Chavez looks to Russia for help in starting a nuclear energy club.
Venezuela announced last Saturday that it had also signed a similar deal with a Russian consortium during Chavez’s recent visit to Moscow.
The deal will see the group of five Russian companies invest more than $20bn over three years, and gives them rights to drill for oil in the Junin 6 field, which is estimated to hold 53 billion barrels of heavy crude.
“Adding both [the Russian and Chinese investments] it comes to $36bn for the next three years with the objective of producing in a partnership with Venezuela – with PDVSA holding most shares – 900 thousand barrels per day of crude, nearly a million,” Chavez said.
“This good crude will be negotiated along with the Russians by Russian companies and Chinese companies.”
Venezuela says it has proven oil reserves of about 142.3 billion barrels, but some experts estimate that the Orinoco basin could hold an additional 235 billion barrels.
Venezuela, the world’s 11th-largest oil producer, relies on its vast reserves for 93 per cent of exports and nearly half the government’s budget.

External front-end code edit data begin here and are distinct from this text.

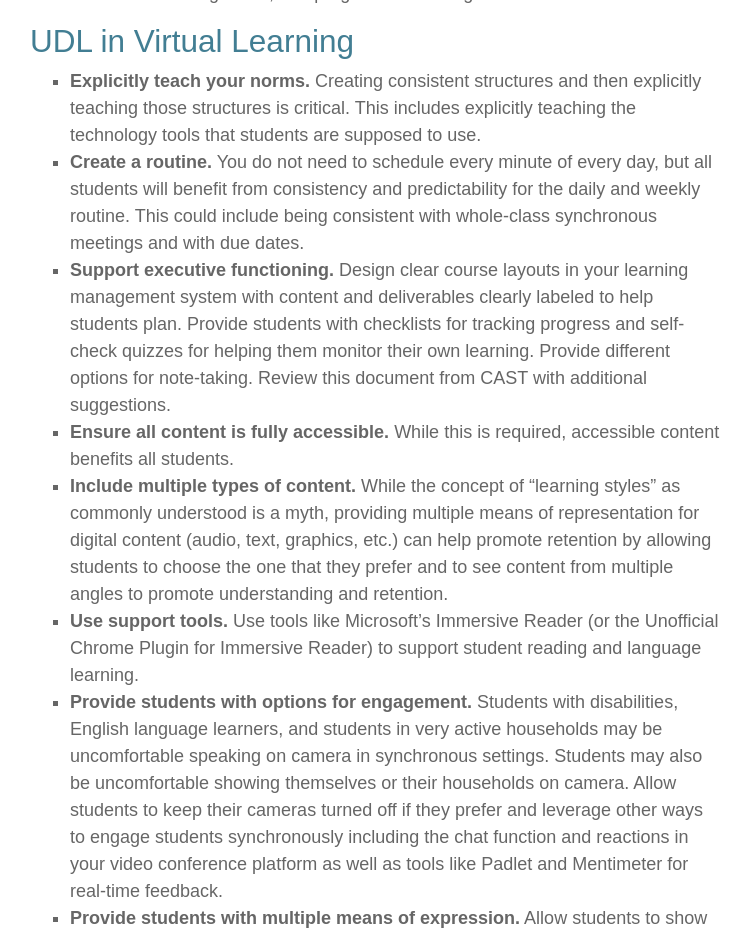
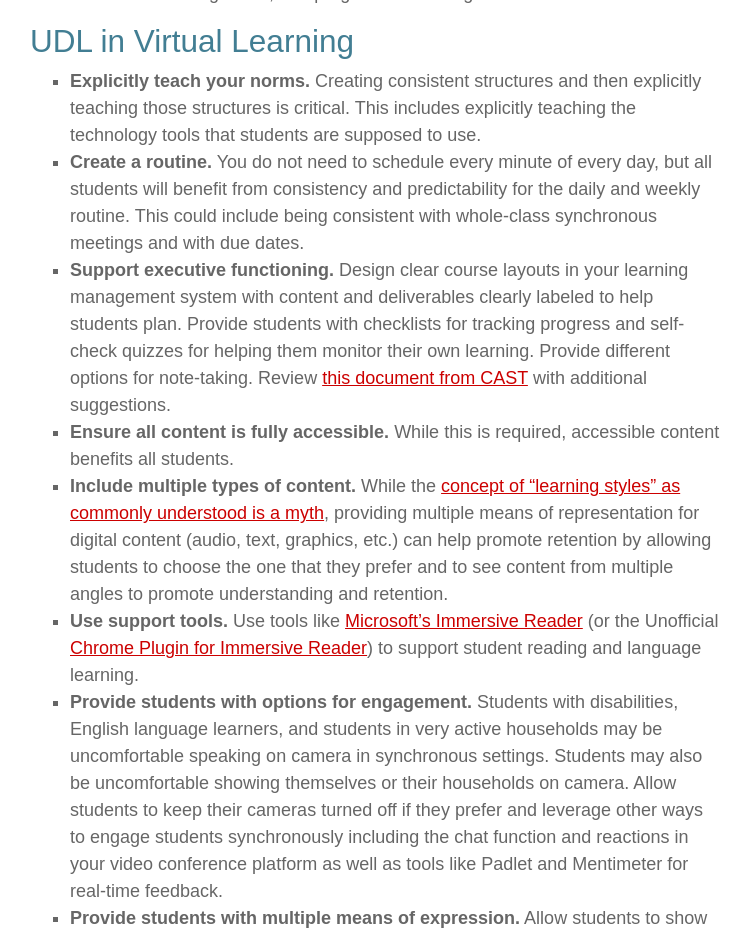
Before and after one commit to mjsamberg/resourceguides, a Jekyll site: the page built from virtual-accessibility/index.md, in a window 1280 px wide and 1400 px high, scrolled down 1953 px. Shown: the top 936 px of the window, without its empty margins (265-1015 px from the left). Built offline with Jekyll 4.4.1, drawn with Linux system fonts in a browser that asks for light colours; nearby versions of some CDN libraries; some web fonts are replaced; part of the change alters nothing that is shown; some of the changed text lies outside the part shown.

```diff
--- a/virtual-accessibility/index.md
+++ b/virtual-accessibility/index.md
@@ -27,13 +27,16 @@ The UDL framework recommends providing multiple means of:
 ### UDL in Virtual Learning
 * **Explicitly teach your norms.** Creating consistent structures and then explicitly teaching those structures is critical. This includes explicitly teaching the technology tools that students are supposed to use.
 * **Create a routine.** You do not need to schedule every minute of every day, but all students will benefit from consistency and predictability for the daily and weekly routine. This could include being consistent with whole-class synchronous meetings and with due dates.
-* **Support executive functioning.** Design clear course layouts in your learning management system with content and deliverables clearly labeled to help students plan. Provide students with checklists for tracking progress and self-check quizzes for helping them monitor their own learning. Provide different options for note-taking. Review this document from CAST with additional suggestions.
+* **Support executive functioning.** Design clear course layouts in your learning management system with content and deliverables clearly labeled to help students plan. Provide students with checklists for tracking progress and self-check quizzes for helping them monitor their own learning. Provide different options for note-taking. Review [this document from CAST](http://udloncampus.cast.org/page/teach_executive) with additional suggestions.
 * **Ensure all content is fully accessible.** While this is required, accessible content benefits all students.
-* **Include multiple types of content.** While the concept of "learning styles" as commonly understood is a myth, providing multiple means of representation for digital content (audio, text, graphics, etc.) can help promote retention by allowing students to choose the one that they prefer and to see content from multiple angles to promote understanding and retention.
-* **Use support tools.** Use tools like Microsoft's Immersive Reader (or the Unofficial Chrome Plugin for Immersive Reader) to support student reading and language learning.
+* **Include multiple types of content.** While the [concept of "learning styles" as commonly understood is a myth](https://www.theatlantic.com/science/archive/2018/04/the-myth-of-learning-styles/557687/), providing multiple means of representation for digital content (audio, text, graphics, etc.) can help promote retention by allowing students to choose the one that they prefer and to see content from multiple angles to promote understanding and retention.
+* **Use support tools.** Use tools like [Microsoft's Immersive Reader](https://www.onenote.com/learningtools) (or the Unofficial [Chrome Plugin for Immersive Reader](https://chrome.google.com/webstore/detail/use-immersive-reader-on-w/fmidkjgknpkbmninbmklhcgaalfalbdh)) to support student reading and language learning.
 * **Provide students with options for engagement.** Students with disabilities, English language learners, and students in very active households may be uncomfortable speaking on camera in synchronous settings. Students may also be uncomfortable showing themselves or their households on camera. Allow students to keep their cameras turned off if they prefer and leverage other ways to engage students synchronously including the chat function and reactions in your video conference platform as well as tools like Padlet and Mentimeter for real-time feedback.
-* **Provide students with multiple means of expression.** Allow students to show what they know in different ways. Students can record a video of themselves speaking or create a screencast (instructions for Chromebook/Android/iOS/Windows/Mac). Let students use a tool on the computer to create an interactive presentation or tool. Allow students to write the essay if they choose to. Choice boards allow students to select the types of assignments they would like to do.
+* **Provide students with multiple means of expression.** Allow students to show what they know in different ways. Students can record a video of themselves speaking or create a screencast (instructions for [Chromebook](https://chrome.google.com/webstore/detail/screencastify-screen-vide/mmeijimgabbpbgpdklnllpncmdofkcpn?utm_source=chrome-app-launcher-search)/[Android](https://www.digitaltrends.com/mobile/how-to-screen-record-in-android/)/[iOS](https://support.apple.com/en-us/HT207935)/[Windows](https://www.nextofwindows.com/windows-10-screen-recorder)/[Mac](https://support.apple.com/en-us/HT208721)). Let students use a tool on the computer to create an interactive presentation or tool. Allow students to write the essay if they choose to. [Choice boards](https://blog.tcea.org/choice-boards-2/) allow students to select the types of assignments they would like to do.
 * **Use groups (or don't).** Some students will crave collaboration and group work. Others will not. Allow students to decide what works best for them based on their preferences and needs.
+
+## Executive Functioning
+
 
 ## General Accessibility Guidelines
 [![Accessibility Guideline Posters via the UK Accessibility Office https://accessibility.blog.gov.uk/2016/09/02/dos-and-donts-on-designing-for-accessibility/][image-1]][6]
```
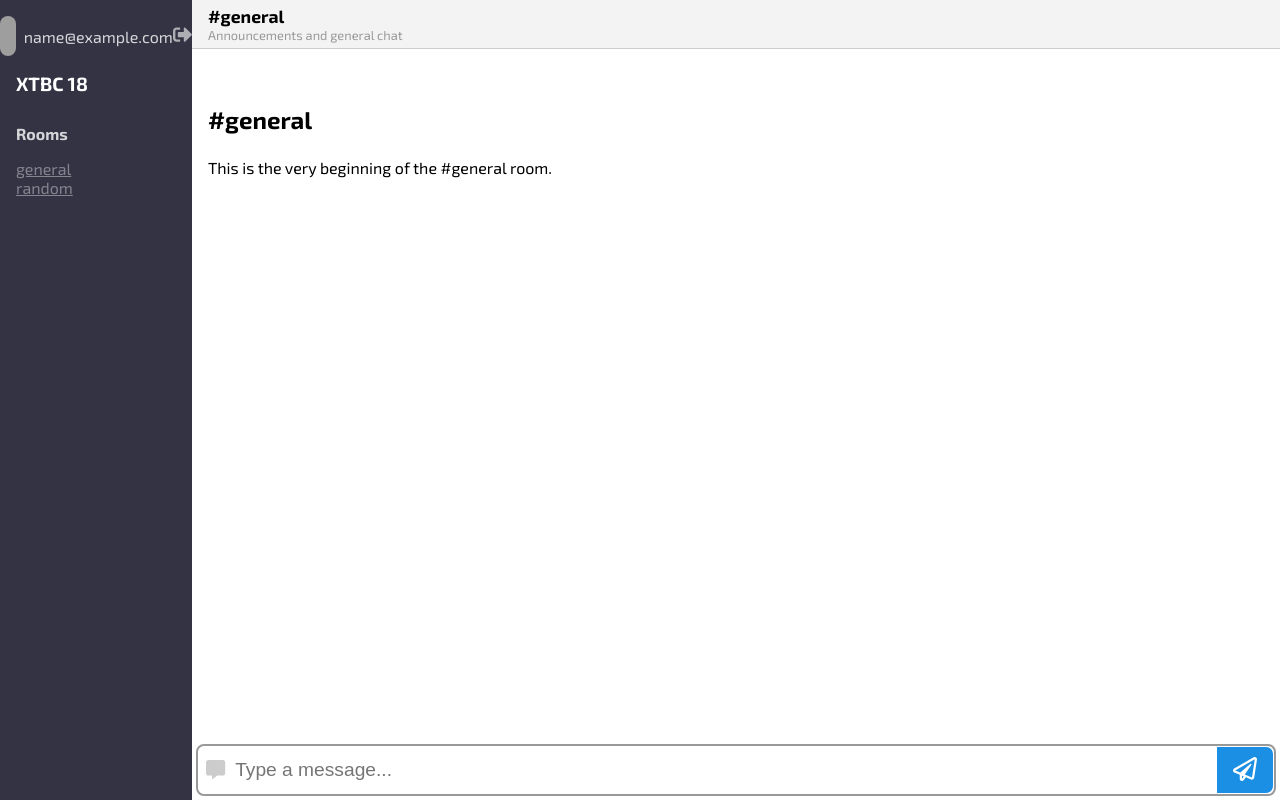
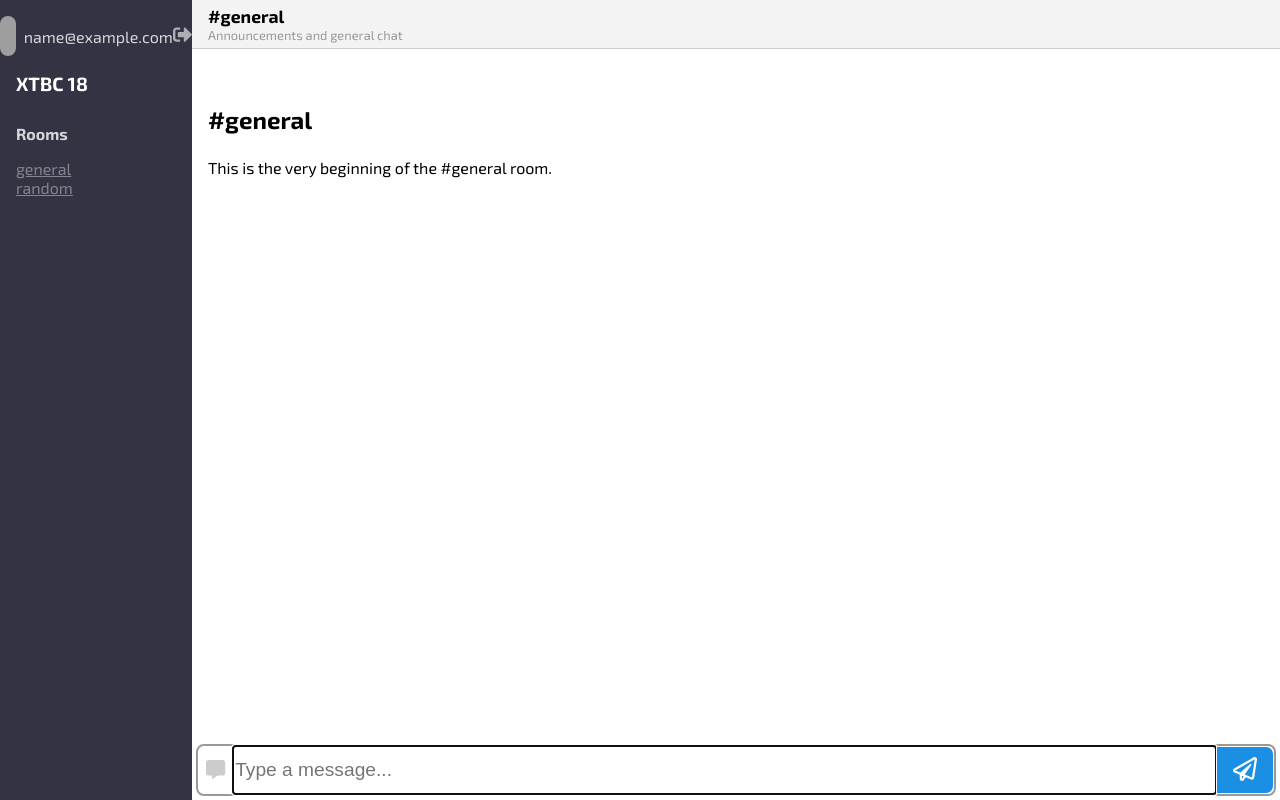
Before and after one commit to ColinHayes985/Chatarang, a React (Create React App) app: page / in a window 1280 px wide. Both pictures are taken after typing "name@example.com" into the empty fields and a click on the button "Sign In". Built offline with nearby package versions, Linux system fonts and the light colour scheme; grey boxes are pictures that could not be loaded.

Commit message:
Fix issue with messages not sending

```diff
--- a/src/MessageForm.js
+++ b/src/MessageForm.js
@@ -8,32 +8,23 @@ class MessageForm extends Component{
         this.setState({body:''})
     }
     handleChange=(ev)=>{
-        this.setState({body:ev.target.value})
+        this.setState({body: ev.target.value})
     }
     render(){
         return(
-            /*<form
-             className="MessageForm"
-             onSubmit={this.handleSubmit}
-            >
-                <input
-                 type="text"
-                 name="body"
-                 placeholder="Type Message Here..."
-                 autoFocus
-                 required
-                 value={this.state.body}
-                 onChange={this.handleChange}
-                />
-                <button type="submit">
-                    Send
-                </button>
-            </form>*/
-        <form class="MessageForm" style={styles.MessageForm}>
+        <form className="MessageForm" style={styles.MessageForm} onSubmit={this.handleSubmit}>
             <div class="chatIcon" style={styles.chatIcon}>
                 <i class="fas fa-comment-alt"></i>
             </div>
-            <input type="text" placeholder="Type a message..." style={styles.input}/>
+            <input
+                name="body"
+                required
+                autoFocus
+                value={this.state.body}
+                onChange={this.handleChange}
+                type="text"
+                placeholder="Type a message..."
+                style={styles.input}/>
             <button type="submit" style={styles.button}>
                 <i class="far fa-paper-plane" title="Send"></i>
             </button>
```
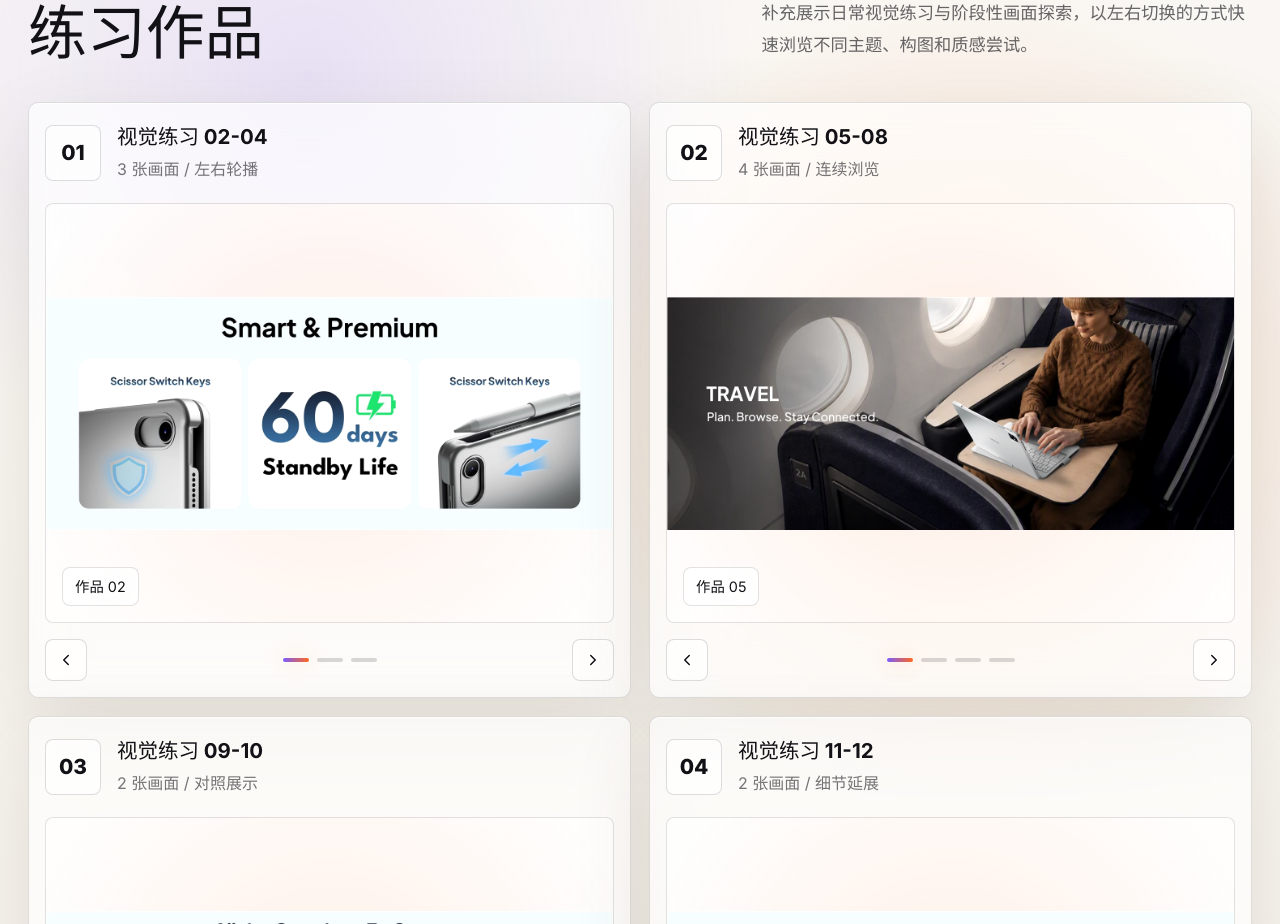
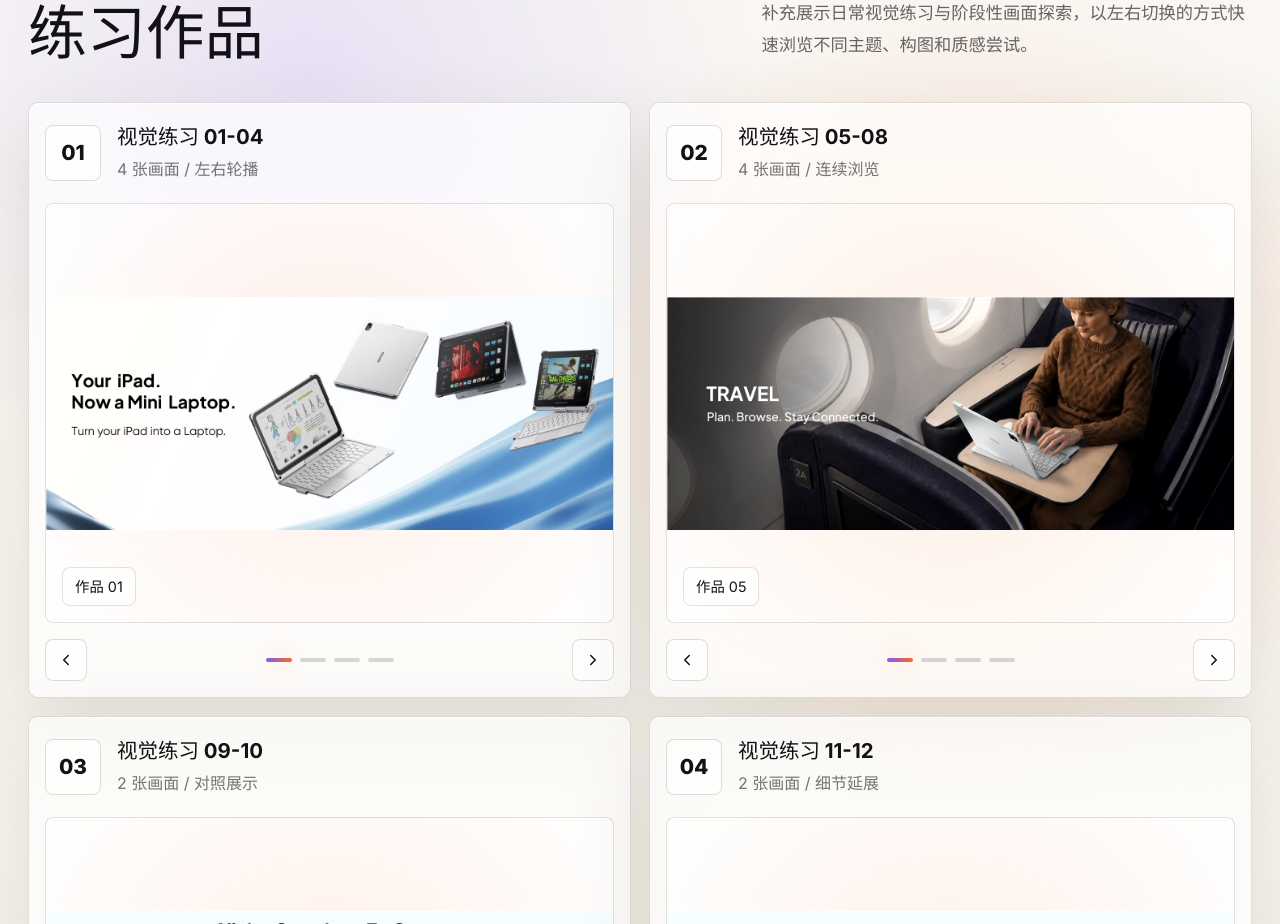
Before and after one commit to kennyswang04-beep/kennysDesign, a React (Vite) app: page / in a window 1280 px wide. Shown: the part 3340-4264 px from the top of the page. Built offline with nearby package versions, Linux system fonts and the light colour scheme.

Commit message:
Add first practice image to carousel

```diff
--- a/src/main.jsx
+++ b/src/main.jsx
@@ -88,9 +88,9 @@
 const practiceGroups = [
   {
     accent: "01",
-    title: "视觉练习 02-04",
-    meta: "3 张画面 / 左右轮播",
-    images: [2, 3, 4]
+    title: "视觉练习 01-04",
+    meta: "4 张画面 / 左右轮播",
+    images: [1, 2, 3, 4]
   },
   {
     accent: "02",
```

But this has been hit as world oil prices have fallen 50 per cent from last year’s peak, to trade at $72.51 a barrel on the New York Mercantile Exchange on Wednesday.